During my short and not-quite-perfectly formed two-year tenure, I did have my successes – including the Tasmanian Dams case (the ‘spy-flights’ saga notwithstanding); negotiating the severance of last constitutional links with the UK; sneaking through improved FOI access (while Hawke and Keating were not looking, for which they never forgave me); relaxing censorship laws; toughening trade practices, companies and insurance legislation; improving the Family Law Act; and establishing a national DPP. That’s my story and I’m sticking to it. But I failed to make any headway at all on some of my biggest ambitions, including a national bill of rights, fixed term parliaments, national no-fault accident compensation, and uniform national defamation law. And none of my perceived successes were, in the eyes of some of my Labor Lawyer colleagues, remotely enough to compensate for my perceived sins.

These included establishing a National Crime Authority, making a couple of early judicial appointments from outside the family, and – something I do lament to this day – not fighting back hard enough against Bob Hawke’s over-reaction to ASIO’s fingering of David Combe as a security risk. But no single issue caused me more grief than the crusade against Lionel Murphy that began with the Age Tapes allegations in February ’84, where I was simultaneously attacked from the right for being over-solicitous to the judge, and from my colleagues on the left for being insufficiently robust in his defence.

I suspect there are some issues like this – and that Mark Dreyfus, Nicola Roxon, and Jill Hennessy will bear me out from their own experience – on which first law officers can never win: where legal and political imperatives compete, and you are damned if you do, and damned if you don’t.

And all of us in the law reform business have to come to terms with the reality – which took me, being then young and foolish, longer to appreciate than it should have – that most of our ministerial colleagues are not at all interested in what we trying to do, and – no doubt accurately – see most of the electorate as sharing their indifference. In my case, the prevailing view, starting with the Prime Minister, was that my preoccupations might have been great media fodder while we were in opposition, getting stuck into the Coalition, but in government they were a ‘wank’ – and, as Hawke put it to me on one memorable occasion, not just a common and garden wank, but a ‘two hand job’.

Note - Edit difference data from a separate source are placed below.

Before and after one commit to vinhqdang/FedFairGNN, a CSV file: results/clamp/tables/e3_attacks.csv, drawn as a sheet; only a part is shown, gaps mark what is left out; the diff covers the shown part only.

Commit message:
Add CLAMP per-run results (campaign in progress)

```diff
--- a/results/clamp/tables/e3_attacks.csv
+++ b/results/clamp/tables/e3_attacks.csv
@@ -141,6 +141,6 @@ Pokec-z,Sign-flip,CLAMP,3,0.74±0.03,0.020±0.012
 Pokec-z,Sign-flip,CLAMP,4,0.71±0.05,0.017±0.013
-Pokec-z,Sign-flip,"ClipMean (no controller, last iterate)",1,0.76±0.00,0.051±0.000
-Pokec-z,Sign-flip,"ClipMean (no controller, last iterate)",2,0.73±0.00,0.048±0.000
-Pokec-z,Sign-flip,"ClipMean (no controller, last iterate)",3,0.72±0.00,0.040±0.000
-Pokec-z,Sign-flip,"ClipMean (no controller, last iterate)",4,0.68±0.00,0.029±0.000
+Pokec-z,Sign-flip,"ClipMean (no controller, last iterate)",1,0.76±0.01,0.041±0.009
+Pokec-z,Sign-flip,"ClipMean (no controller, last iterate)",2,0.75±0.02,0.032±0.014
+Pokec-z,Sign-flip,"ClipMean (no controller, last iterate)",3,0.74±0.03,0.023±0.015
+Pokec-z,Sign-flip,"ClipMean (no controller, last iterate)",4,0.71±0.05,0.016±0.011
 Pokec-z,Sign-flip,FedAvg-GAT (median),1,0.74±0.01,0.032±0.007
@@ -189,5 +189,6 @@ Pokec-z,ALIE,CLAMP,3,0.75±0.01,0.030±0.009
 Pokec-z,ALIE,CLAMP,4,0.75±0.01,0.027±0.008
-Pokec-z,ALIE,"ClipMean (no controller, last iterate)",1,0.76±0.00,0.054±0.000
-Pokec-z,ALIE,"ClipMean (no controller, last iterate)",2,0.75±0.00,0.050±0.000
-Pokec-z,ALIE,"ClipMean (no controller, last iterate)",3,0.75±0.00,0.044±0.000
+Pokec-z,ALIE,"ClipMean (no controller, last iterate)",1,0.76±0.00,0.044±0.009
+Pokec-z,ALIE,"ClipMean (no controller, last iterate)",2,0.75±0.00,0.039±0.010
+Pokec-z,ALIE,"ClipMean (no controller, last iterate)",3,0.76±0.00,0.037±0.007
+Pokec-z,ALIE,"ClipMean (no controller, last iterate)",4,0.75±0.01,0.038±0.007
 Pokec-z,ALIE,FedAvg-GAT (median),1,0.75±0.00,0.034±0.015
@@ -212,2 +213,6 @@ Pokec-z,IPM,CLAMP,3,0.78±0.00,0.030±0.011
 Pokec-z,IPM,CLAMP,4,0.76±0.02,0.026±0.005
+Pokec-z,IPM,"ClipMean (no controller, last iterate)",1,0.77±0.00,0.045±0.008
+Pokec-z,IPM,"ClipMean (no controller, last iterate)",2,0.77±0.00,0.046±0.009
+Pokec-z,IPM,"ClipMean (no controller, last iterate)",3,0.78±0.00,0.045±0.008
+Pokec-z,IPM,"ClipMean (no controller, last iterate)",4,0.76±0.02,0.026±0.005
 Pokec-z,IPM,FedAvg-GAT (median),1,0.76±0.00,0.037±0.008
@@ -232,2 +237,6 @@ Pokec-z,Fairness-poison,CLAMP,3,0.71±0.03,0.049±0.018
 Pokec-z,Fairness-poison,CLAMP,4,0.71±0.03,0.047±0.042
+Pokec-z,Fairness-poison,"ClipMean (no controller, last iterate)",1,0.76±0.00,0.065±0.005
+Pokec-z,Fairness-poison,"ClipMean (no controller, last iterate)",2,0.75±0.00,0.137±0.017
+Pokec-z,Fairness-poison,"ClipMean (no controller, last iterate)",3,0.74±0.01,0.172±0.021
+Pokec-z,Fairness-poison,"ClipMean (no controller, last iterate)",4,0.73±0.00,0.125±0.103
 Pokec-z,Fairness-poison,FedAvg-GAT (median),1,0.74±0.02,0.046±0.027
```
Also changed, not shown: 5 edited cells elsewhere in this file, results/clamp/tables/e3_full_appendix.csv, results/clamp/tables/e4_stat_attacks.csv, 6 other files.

My unceremonious departure from the A-G’s portfolio at the end of 1984, the dream job on which I had long set my heart, sent off by the Prime Minister to other ministerial pastures which he insisted would be in my own longer-term interest – and I guess he was proved right – marked the end of my own direct engagement with the law, law reform and, after its first ten years, the Society of Labor Lawyers. Looking back on it all at the time, I was reminded of the famous last words (at least in Tom Keneally’s telling) of the Aboriginal outlaw Jimmy Governor on his way to the gallows: ‘Fucking bushranging’s not all it’s cracked up to be’.

Within the Australian political and constitutional system, the way of the law reformer will always be hard. But it is crucial if we want to achieve, as we must, a decent and just society of which we can all be proud. And when we think of how dramatically community attitudes on issues like racial and sexual discrimination, same-sex marriage, and hopefully now domestic violence, have changed over my political lifetime, the way of the reformer might not be quite as hard as I have described.

But harnessing and mobilizing the energy of dedicated, principled, creative and committed lawyers is critical to the success of that enterprise. That is a role that the Victorian Society of Labor Lawyers, and its national and other state counterparts, have played superbly in the past and can again with the kind of rejuvenation efforts being put in by Owen Nanlohy and his team who have brought us together today and this evening. I thank everyone here for what you have done in the past, and wish you every possible success in the achievements to come.